From March 14 through the end of June, the territory’s first casino generated $12.7 million in gross revenues, 90 percent of it coughed up by local gamblers, according to statistics provided by Imelda Dizon, a Casino Control Commissioner member, at a meeting of the commission Thursday.
The casino paid out more than $8.8 million to winners in the same period.
Total taxable gross revenue generated by the casino between March 14 and June 30 total over $3.8 million. With an 8 percent tax, the V.I. government collected approximately $309,000.
"It shows the casino is doing very well," commissioner Lloyd McAlpin said.
Commission chair Eileen Petersen said she wouldn’t question that the casino is successful.

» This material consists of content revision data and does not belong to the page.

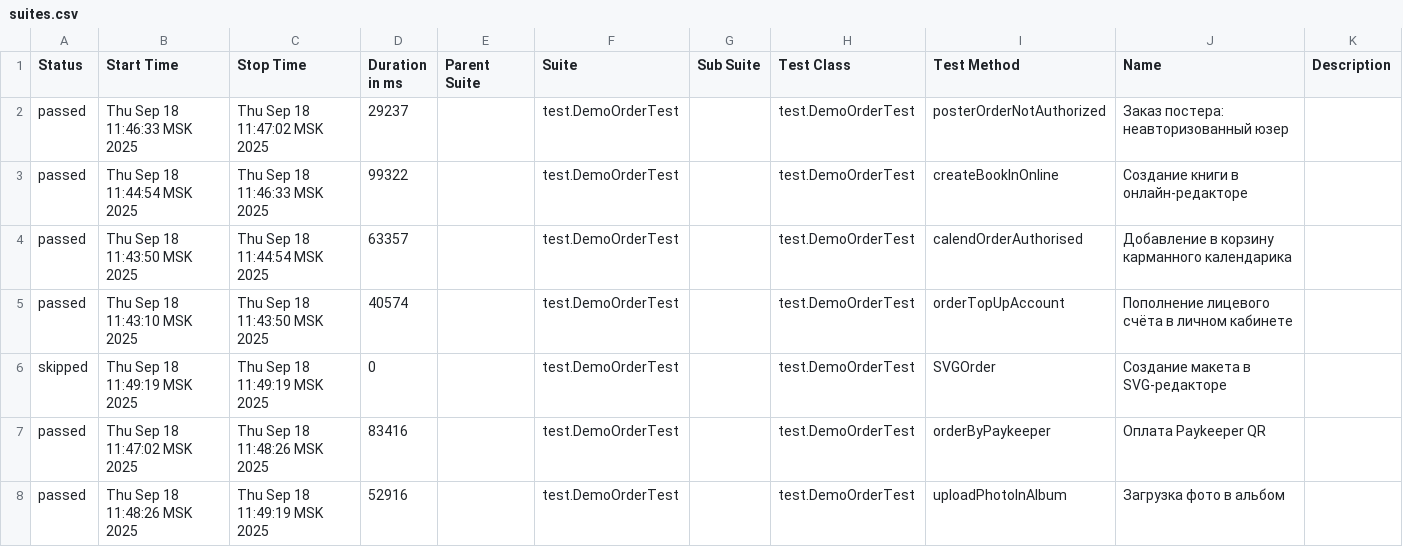
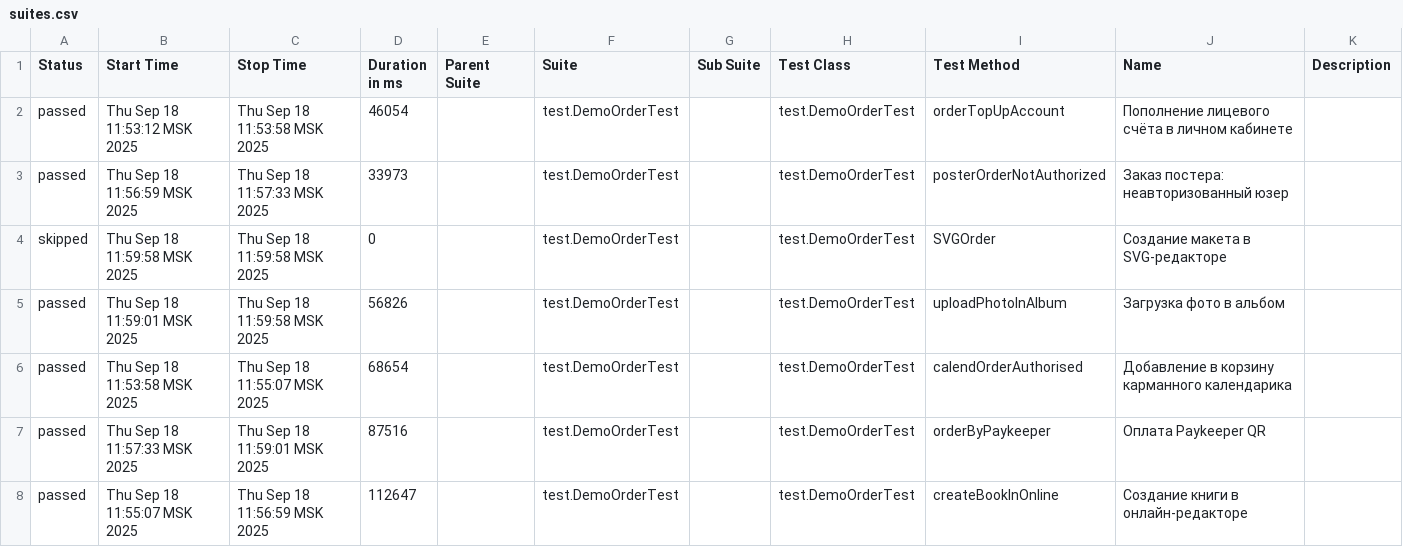
Before and after one commit to polinam-netprint/allure-reports-for-web, a CSV file: web-master/data/suites.csv, drawn as a sheet.

Commit message:
Update report for master

```diff
--- a/web-master/data/suites.csv
+++ b/web-master/data/suites.csv
@@ -1,8 +1,8 @@
 "Status","Start Time","Stop Time","Duration in ms","Parent Suite","Suite","Sub Suite","Test Class","Test Method","Name","Description"
-"passed","Thu Sep 18 11:46:33 MSK 2025","Thu Sep 18 11:47:02 MSK 2025","29237","","test.DemoOrderTest","","test.DemoOrderTest","posterOrderNotAuthorized","Заказ постера: неавторизованный юзер",""
-"passed","Thu Sep 18 11:44:54 MSK 2025","Thu Sep 18 11:46:33 MSK 2025","99322","","test.DemoOrderTest","","test.DemoOrderTest","createBookInOnline","Создание книги в онлайн-редакторе",""
-"passed","Thu Sep 18 11:43:50 MSK 2025","Thu Sep 18 11:44:54 MSK 2025","63357","","test.DemoOrderTest","","test.DemoOrderTest","calendOrderAuthorised","Добавление в корзину карманного календарика",""
-"passed","Thu Sep 18 11:43:10 MSK 2025","Thu Sep 18 11:43:50 MSK 2025","40574","","test.DemoOrderTest","","test.DemoOrderTest","orderTopUpAccount","Пополнение лицевого счёта в личном кабинете",""
-"skipped","Thu Sep 18 11:49:19 MSK 2025","Thu Sep 18 11:49:19 MSK 2025","0","","test.DemoOrderTest","","test.DemoOrderTest","SVGOrder","Создание макета в SVG-редакторе",""
-"passed","Thu Sep 18 11:47:02 MSK 2025","Thu Sep 18 11:48:26 MSK 2025","83416","","test.DemoOrderTest","","test.DemoOrderTest","orderByPaykeeper","Оплата Paykeeper QR",""
-"passed","Thu Sep 18 11:48:26 MSK 2025","Thu Sep 18 11:49:19 MSK 2025","52916","","test.DemoOrderTest","","test.DemoOrderTest","uploadPhotoInAlbum","Загрузка фото в альбом",""
+"passed","Thu Sep 18 11:53:12 MSK 2025","Thu Sep 18 11:53:58 MSK 2025","46054","","test.DemoOrderTest","","test.DemoOrderTest","orderTopUpAccount","Пополнение лицевого счёта в личном кабинете",""
+"passed","Thu Sep 18 11:56:59 MSK 2025","Thu Sep 18 11:57:33 MSK 2025","33973","","test.DemoOrderTest","","test.DemoOrderTest","posterOrderNotAuthorized","Заказ постера: неавторизованный юзер",""
+"skipped","Thu Sep 18 11:59:58 MSK 2025","Thu Sep 18 11:59:58 MSK 2025","0","","test.DemoOrderTest","","test.DemoOrderTest","SVGOrder","Создание макета в SVG-редакторе",""
+"passed","Thu Sep 18 11:59:01 MSK 2025","Thu Sep 18 11:59:58 MSK 2025","56826","","test.DemoOrderTest","","test.DemoOrderTest","uploadPhotoInAlbum","Загрузка фото в альбом",""
+"passed","Thu Sep 18 11:53:58 MSK 2025","Thu Sep 18 11:55:07 MSK 2025","68654","","test.DemoOrderTest","","test.DemoOrderTest","calendOrderAuthorised","Добавление в корзину карманного календарика",""
+"passed","Thu Sep 18 11:57:33 MSK 2025","Thu Sep 18 11:59:01 MSK 2025","87516","","test.DemoOrderTest","","test.DemoOrderTest","orderByPaykeeper","Оплата Paykeeper QR",""
+"passed","Thu Sep 18 11:55:07 MSK 2025","Thu Sep 18 11:56:59 MSK 2025","112647","","test.DemoOrderTest","","test.DemoOrderTest","createBookInOnline","Создание книги в онлайн-редакторе",""
```
Also changed, not shown: 20 other files.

However, she said, she suspected it could do much better.
"They’re just starting," she said. "I would say in the next three months – the next six months – I would say by then they will be doing well."
According to the Casino Control Act, the gross revenue tax is 8 percent the first two years of a casino’s operation. The rate jumps to 10 percent the third and fourth years and to 12 percent each succeeding year. Gross revenues from casino gaming are not subject to gross receipts taxes, but gross revenues generated by a casino’s hotel operation are, according to the law.
The tax money collected from casino gaming is supposed to be deposited in the Casino Revolving Fund. The money in the fund must be used exclusively for:
– Hospitals and health, 15 percent.
– Education, 18 percent.
– Youth programs, 20 percent.
– Agriculture, 10 percent.
– Tourism and casino promotion for St. Croix, 5 percent.
– Union Arbitration Fund, 8 percent.
– Internal Revenue Bureau, 1 percent.
– University of the Virgin Islands, 5 percent.
– Casino Control Commission, 10 percent
– Public safety 5 percent.
– Gambling addiction programs, approximately 2 percent.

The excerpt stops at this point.